- **Work required**
Only the text belongs in the copy: repeat each record exactly, without pictures.

- **Information shown**
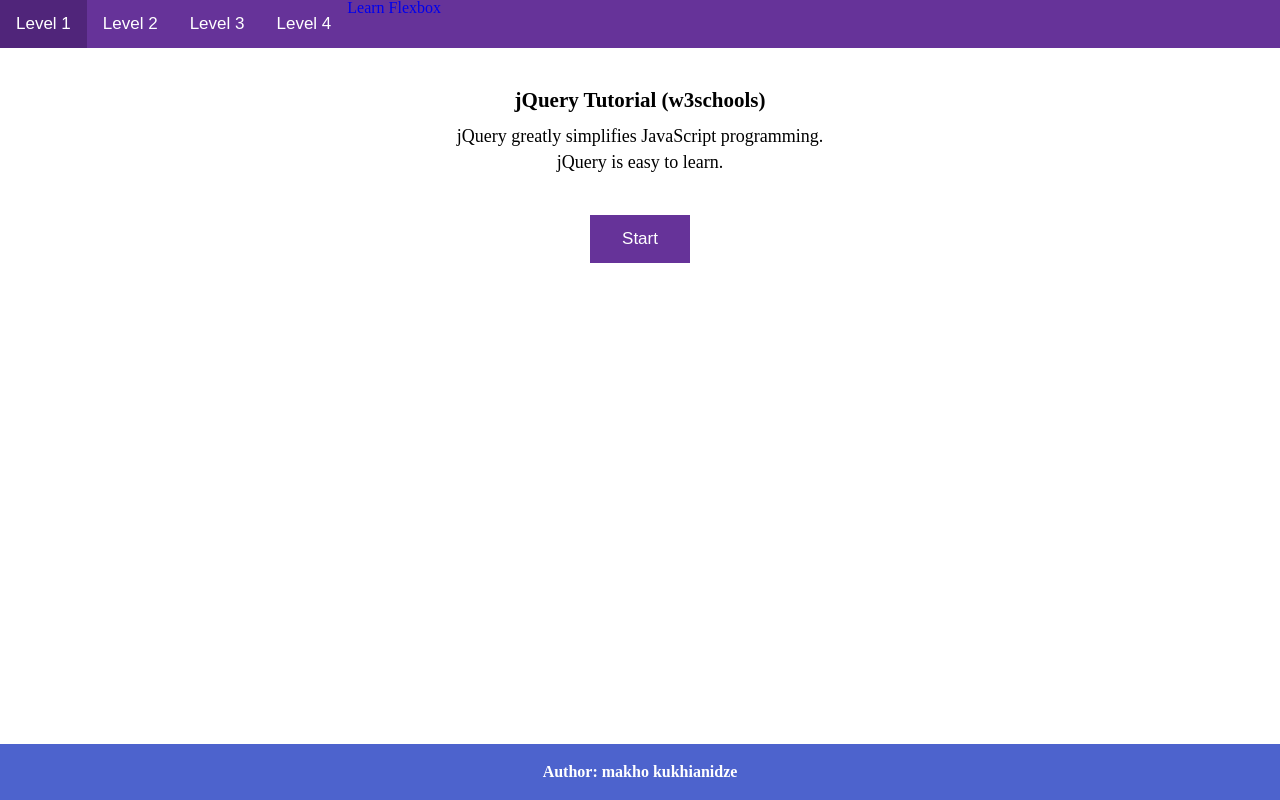
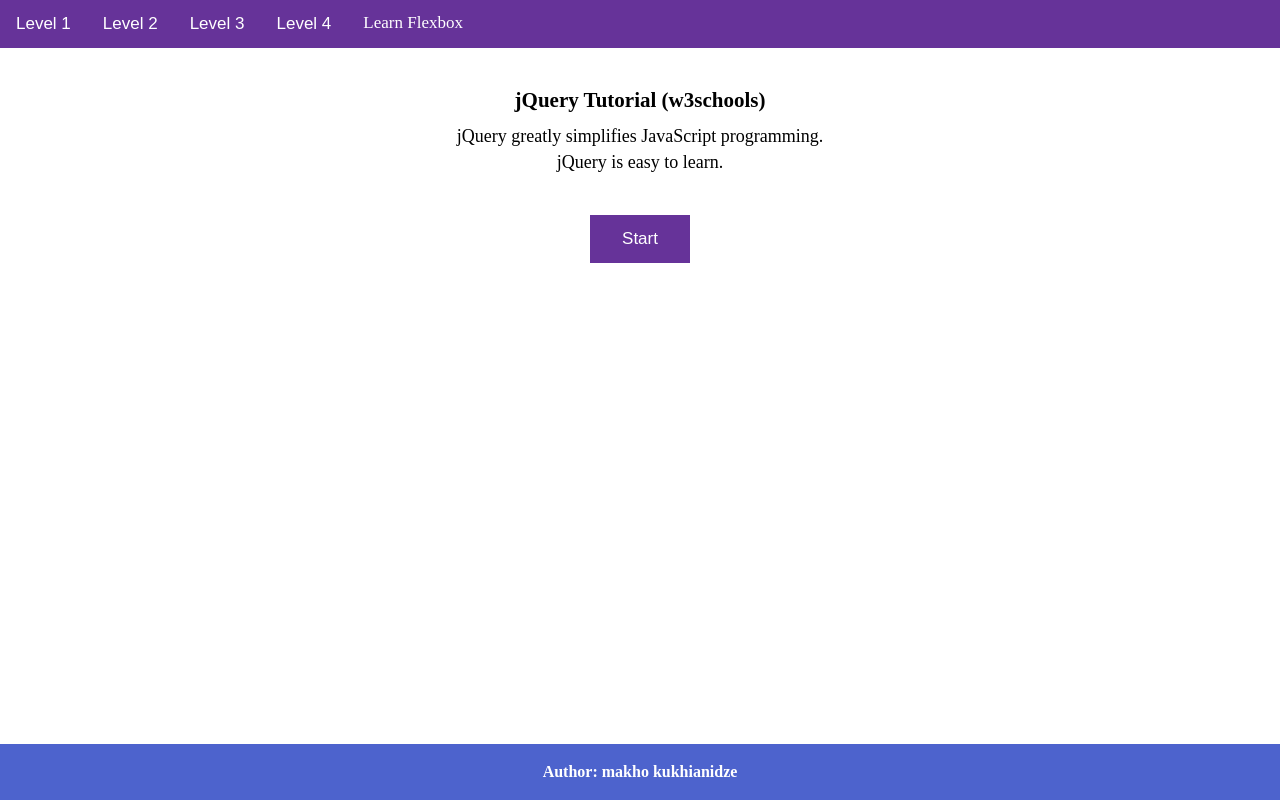
Before and after one commit to makho-kukhianidze/My-jQuery-tutorial-website, a plain HTML site: page index.html in a window 1280 px wide. Drawn offline with nearby package versions, Linux system fonts and the light colour scheme.

Commit message:
Update style.css

```diff
--- a/assets/css/style.css
+++ b/assets/css/style.css
@@ -36,6 +36,26 @@
   background: rgb(80, 37, 122);
 }
 .tabMenu button.active {
+  background: rgb(65, 26, 104);
+}
+.tabMenu a {
+  background-color: inherit;
+  float: left;
+  border: none;
+  outline: none;
+  cursor: pointer;
+  padding: 14px 16px;
+  -webkit-transition: 0.3s;
+  -o-transition: 0.3s;
+  transition: 0.3s;
+  font-size: 17px;
+  color: white;
+}
+
+.tabMenu a:hover {
+  background: rgb(80, 37, 122);
+}
+.tabMenu a.active {
   background: rgb(65, 26, 104);
 }
 .tabcontent {
```
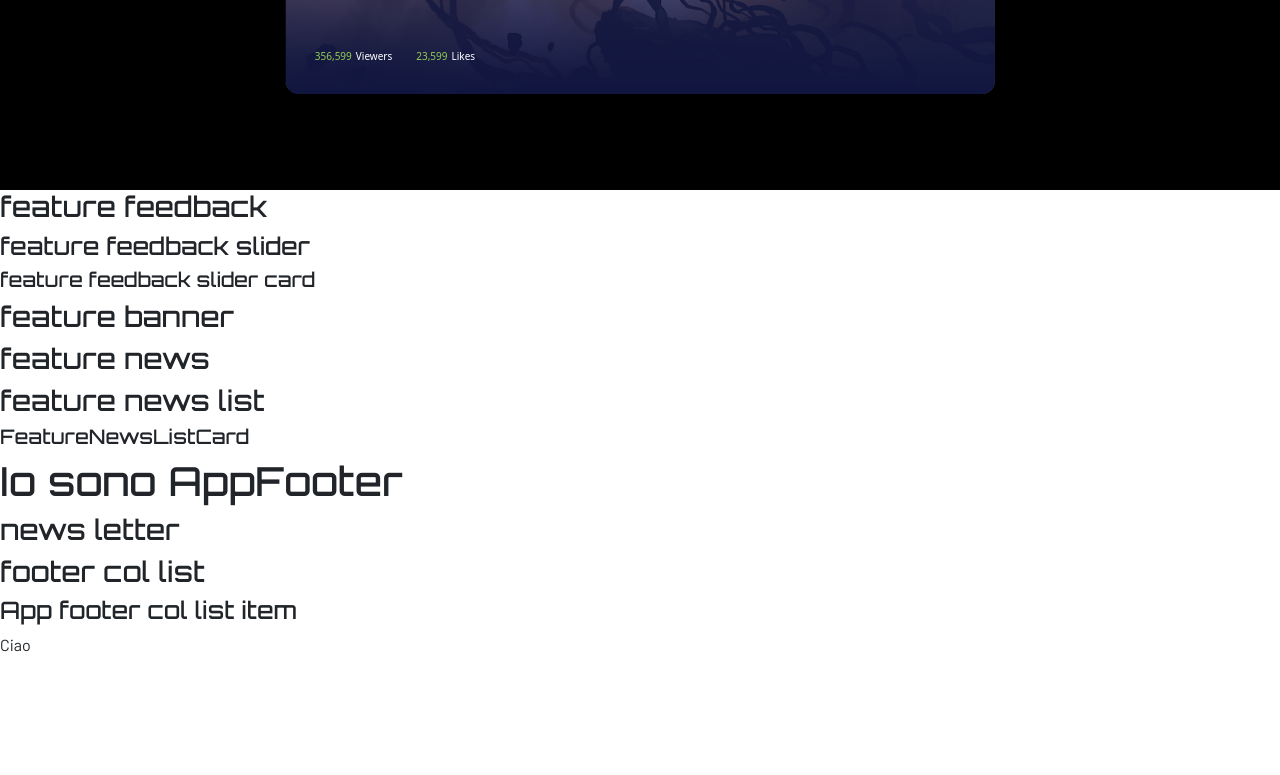
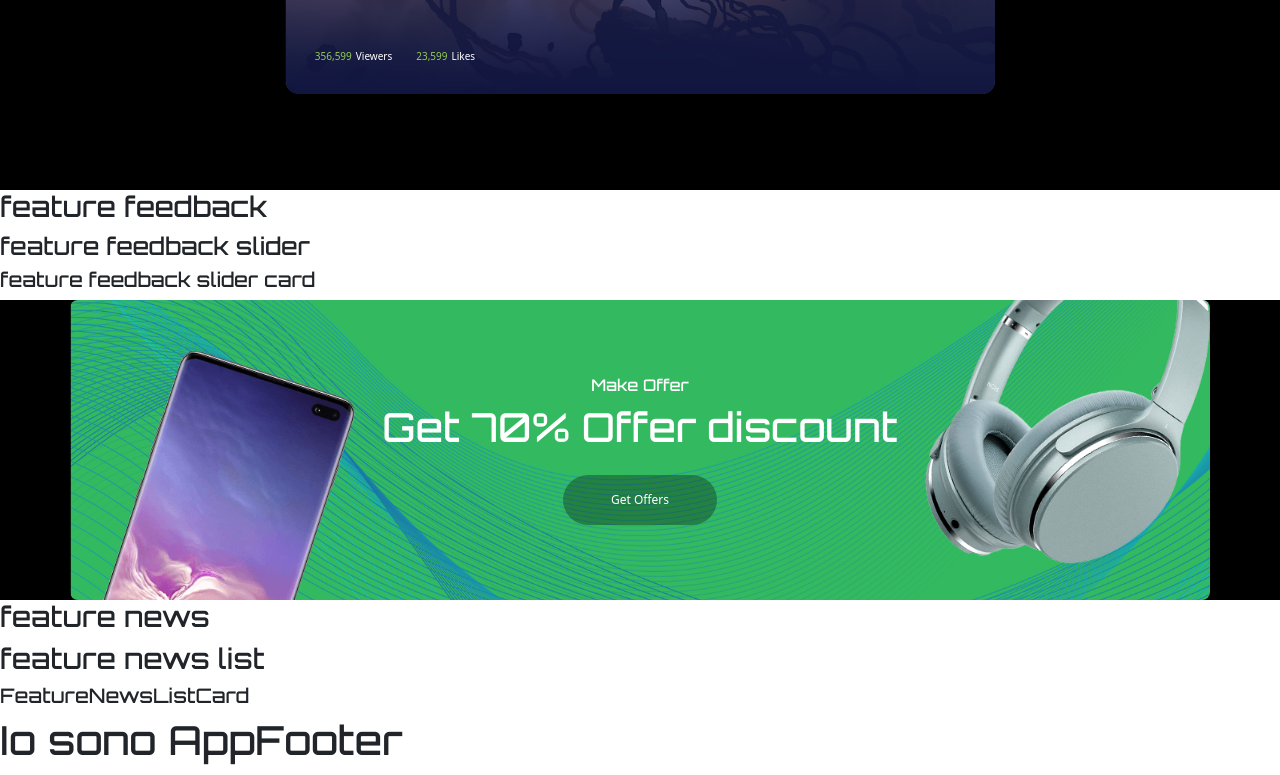
Before and after one commit to orazi-paolo/proj-html-vuejs, a Vue app: page / in a window 1280 px wide. Shown: the part 1050-1825 px from the top of the page. Before the commit the page ends 1723 px from the top, so only its background shows below. Built offline with nearby package versions, Linux system fonts and the light colour scheme.

Commit message:
added banner section

```diff
--- a/src/components/appMain-feature/AppMainFeatureBanner.vue
+++ b/src/components/appMain-feature/AppMainFeatureBanner.vue
@@ -1,18 +1,74 @@
 <script>
+// Import components
+import BaseSectionTitle from '../baseComponents/BaseSectionTitle.vue';
 export default {
   data() {
     return {
+      // Variables
+      offer: 70, // Store discount tot
 
     }
+  },
+  components: {
+    BaseSectionTitle,
   }
 }
 </script>
 
 <template>
-  <h3>
-    feature banner
-  </h3>
+  <!-- Banner section   -->
+  <section>
+    <!-- Discount Title  -->
+    <div
+      class="container discount-title d-flex flex-column justify-content-center align-items-center text-white rounded-3 position-relative p-3  overflow-y-hidden">
+      <h6>Make Offer</h6>
+      <h1>Get {{ this.offer }}% Offer discount</h1>
+      <!-- Phone img  -->
+      <figure class="position-absolute w-25 start-0" id="phone">
+        <img src="../../assets/banner-item-obj1.png" alt="phone banner">
+      </figure>
+      <!-- Headset img  -->
+      <figure class="position-absolute w-25 end-0" id="headset">
+        <img src="../../assets/banner-item-obj2.png" alt="phone banner">
+      </figure>
+      <button class="btn btn-secondary border-0 rounded-5 px-5 py-3 mt-3" id="btn">Get Offers</button>
+    </div>
+  </section>
 </template>
 
-<style scoped>
+<style lang="scss" scoped>
+section {
+  background-color: black;
+
+  .discount-title {
+    background-image: url("../../assets/banner-item-bg.png");
+    background-size: cover;
+    background-position: center;
+    height: 300px;
+
+  }
+
+  #phone {
+    top: 50px;
+
+    img {
+      max-width: 100%;
+    }
+
+  }
+
+  #headset {
+    bottom: 20px;
+
+    img {
+      max-width: 100%;
+    }
+
+  }
+
+  #btn {
+    font-size: 12px;
+    background: rgba($color: black, $alpha: 0.3);
+  }
+}
 </style>
--- a/src/components/appMain-feature/AppMainFeatureStreaming.vue
+++ b/src/components/appMain-feature/AppMainFeatureStreaming.vue
@@ -1,6 +1,7 @@
 <script>
 // Import Component
 import BaseSectionTitle from "../baseComponents/BaseSectionTitle.vue"
+import PlayButton from "../baseComponents/PlayButton.vue";
 
 export default {
   data() {
@@ -10,6 +11,7 @@ export default {
   },
   components: {
     BaseSectionTitle,
+    PlayButton
   }
 }
 </script>
@@ -30,11 +32,7 @@ export default {
       </div>
       <div
         class="play-container text-white gap-2 d-flex flex-column justify-content-center align-items-center position-absolute">
-        <div class="play-btn p-2" role="btn">
-          <div class="play-icon bg-white d-flex justify-content-center align-items-center">
-            <img src="../../assets/icon/play-icon.png" alt="play-icon">
-          </div>
-        </div>
+        <PlayButton />
         <h5>League of Legends</h5>
       </div>
       <div class="feedback d-inline-flex gap-4 position-absolute">
@@ -79,16 +77,6 @@ section {
       top: 50%;
       left: 50%;
       transform: translate(-50%, -50%);
-
-      .play-btn {
-        border-radius: 50%;
-        border: 1px solid #06CB7B;
-
-        .play-icon {
-          width: 50px;
-          height: 50px;
-          border-radius: 50%;
-        }
     }
 
   }
@@ -105,6 +93,4 @@ section {
   }
 
 }
-
-}
 </style>
--- /dev/null
+++ b/src/components/baseComponents/PlayButton.vue
@@ -0,0 +1,30 @@
+<script>
+export default {
+    data() {
+        return {
+
+        };
+    },
+};
+</script>
+
+<template>
+    <div class="play-btn p-2" role="btn">
+        <div class="play-icon bg-white d-flex justify-content-center align-items-center">
+            <img src="../../assets/icon/play-icon.png" alt="play-icon">
+        </div>
+    </div>
+</template>
+
+<style lang='scss' scoped>
+.play-btn {
+    border-radius: 50%;
+    border: 1px solid #06CB7B;
+
+    .play-icon {
+        width: 50px;
+        height: 50px;
+        border-radius: 50%;
+    }
+}
+</style>
```
Lines whose indentation alone changed are shown as unchanged.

- **Final answer**
Before and after one commit to makho-kukhianidze/My-jQuery-tutorial-website, a plain HTML site: page index.html in a window 1280 px wide. Drawn offline with nearby package versions, Linux system fonts and the light colour scheme.

Commit message:
Update style.css

```diff
--- a/assets/css/style.css
+++ b/assets/css/style.css
@@ -36,6 +36,26 @@
   background: rgb(80, 37, 122);
 }
 .tabMenu button.active {
+  background: rgb(65, 26, 104);
+}
+.tabMenu a {
+  background-color: inherit;
+  float: left;
+  border: none;
+  outline: none;
+  cursor: pointer;
+  padding: 14px 16px;
+  -webkit-transition: 0.3s;
+  -o-transition: 0.3s;
+  transition: 0.3s;
+  font-size: 17px;
+  color: white;
+}
+
+.tabMenu a:hover {
+  background: rgb(80, 37, 122);
+}
+.tabMenu a.active {
   background: rgb(65, 26, 104);
 }
 .tabcontent {
```
Before and after one commit to orazi-paolo/proj-html-vuejs, a Vue app: page / in a window 1280 px wide. Shown: the part 1050-1825 px from the top of the page. Before the commit the page ends 1723 px from the top, so only its background shows below. Built offline with nearby package versions, Linux system fonts and the light colour scheme.

Commit message:
added banner section

```diff
--- a/src/components/appMain-feature/AppMainFeatureBanner.vue
+++ b/src/components/appMain-feature/AppMainFeatureBanner.vue
@@ -1,18 +1,74 @@
 <script>
+// Import components
+import BaseSectionTitle from '../baseComponents/BaseSectionTitle.vue';
 export default {
   data() {
     return {
+      // Variables
+      offer: 70, // Store discount tot
 
     }
+  },
+  components: {
+    BaseSectionTitle,
   }
 }
 </script>
 
 <template>
-  <h3>
-    feature banner
-  </h3>
+  <!-- Banner section   -->
+  <section>
+    <!-- Discount Title  -->
+    <div
+      class="container discount-title d-flex flex-column justify-content-center align-items-center text-white rounded-3 position-relative p-3  overflow-y-hidden">
+      <h6>Make Offer</h6>
+      <h1>Get {{ this.offer }}% Offer discount</h1>
+      <!-- Phone img  -->
+      <figure class="position-absolute w-25 start-0" id="phone">
+        <img src="../../assets/banner-item-obj1.png" alt="phone banner">
+      </figure>
+      <!-- Headset img  -->
+      <figure class="position-absolute w-25 end-0" id="headset">
+        <img src="../../assets/banner-item-obj2.png" alt="phone banner">
+      </figure>
+      <button class="btn btn-secondary border-0 rounded-5 px-5 py-3 mt-3" id="btn">Get Offers</button>
+    </div>
+  </section>
 </template>
 
-<style scoped>
+<style lang="scss" scoped>
+section {
+  background-color: black;
+
+  .discount-title {
+    background-image: url("../../assets/banner-item-bg.png");
+    background-size: cover;
+    background-position: center;
+    height: 300px;
+
+  }
+
+  #phone {
+    top: 50px;
+
+    img {
+      max-width: 100%;
+    }
+
+  }
+
+  #headset {
+    bottom: 20px;
+
+    img {
+      max-width: 100%;
+    }
+
+  }
+
+  #btn {
+    font-size: 12px;
+    background: rgba($color: black, $alpha: 0.3);
+  }
+}
 </style>
--- a/src/components/appMain-feature/AppMainFeatureStreaming.vue
+++ b/src/components/appMain-feature/AppMainFeatureStreaming.vue
@@ -1,6 +1,7 @@
 <script>
 // Import Component
 import BaseSectionTitle from "../baseComponents/BaseSectionTitle.vue"
+import PlayButton from "../baseComponents/PlayButton.vue";
 
 export default {
   data() {
@@ -10,6 +11,7 @@ export default {
   },
   components: {
     BaseSectionTitle,
+    PlayButton
   }
 }
 </script>
@@ -30,11 +32,7 @@ export default {
       </div>
       <div
         class="play-container text-white gap-2 d-flex flex-column justify-content-center align-items-center position-absolute">
-        <div class="play-btn p-2" role="btn">
-          <div class="play-icon bg-white d-flex justify-content-center align-items-center">
-            <img src="../../assets/icon/play-icon.png" alt="play-icon">
-          </div>
-        </div>
+        <PlayButton />
         <h5>League of Legends</h5>
       </div>
       <div class="feedback d-inline-flex gap-4 position-absolute">
@@ -79,16 +77,6 @@ section {
       top: 50%;
       left: 50%;
       transform: translate(-50%, -50%);
-
-      .play-btn {
-        border-radius: 50%;
-        border: 1px solid #06CB7B;
-
-        .play-icon {
-          width: 50px;
-          height: 50px;
-          border-radius: 50%;
-        }
     }
 
   }
@@ -105,6 +93,4 @@ section {
   }
 
 }
-
-}
 </style>
--- /dev/null
+++ b/src/components/baseComponents/PlayButton.vue
@@ -0,0 +1,30 @@
+<script>
+export default {
+    data() {
+        return {
+
+        };
+    },
+};
+</script>
+
+<template>
+    <div class="play-btn p-2" role="btn">
+        <div class="play-icon bg-white d-flex justify-content-center align-items-center">
+            <img src="../../assets/icon/play-icon.png" alt="play-icon">
+        </div>
+    </div>
+</template>
+
+<style lang='scss' scoped>
+.play-btn {
+    border-radius: 50%;
+    border: 1px solid #06CB7B;
+
+    .play-icon {
+        width: 50px;
+        height: 50px;
+        border-radius: 50%;
+    }
+}
+</style>
```
Lines whose indentation alone changed are shown as unchanged.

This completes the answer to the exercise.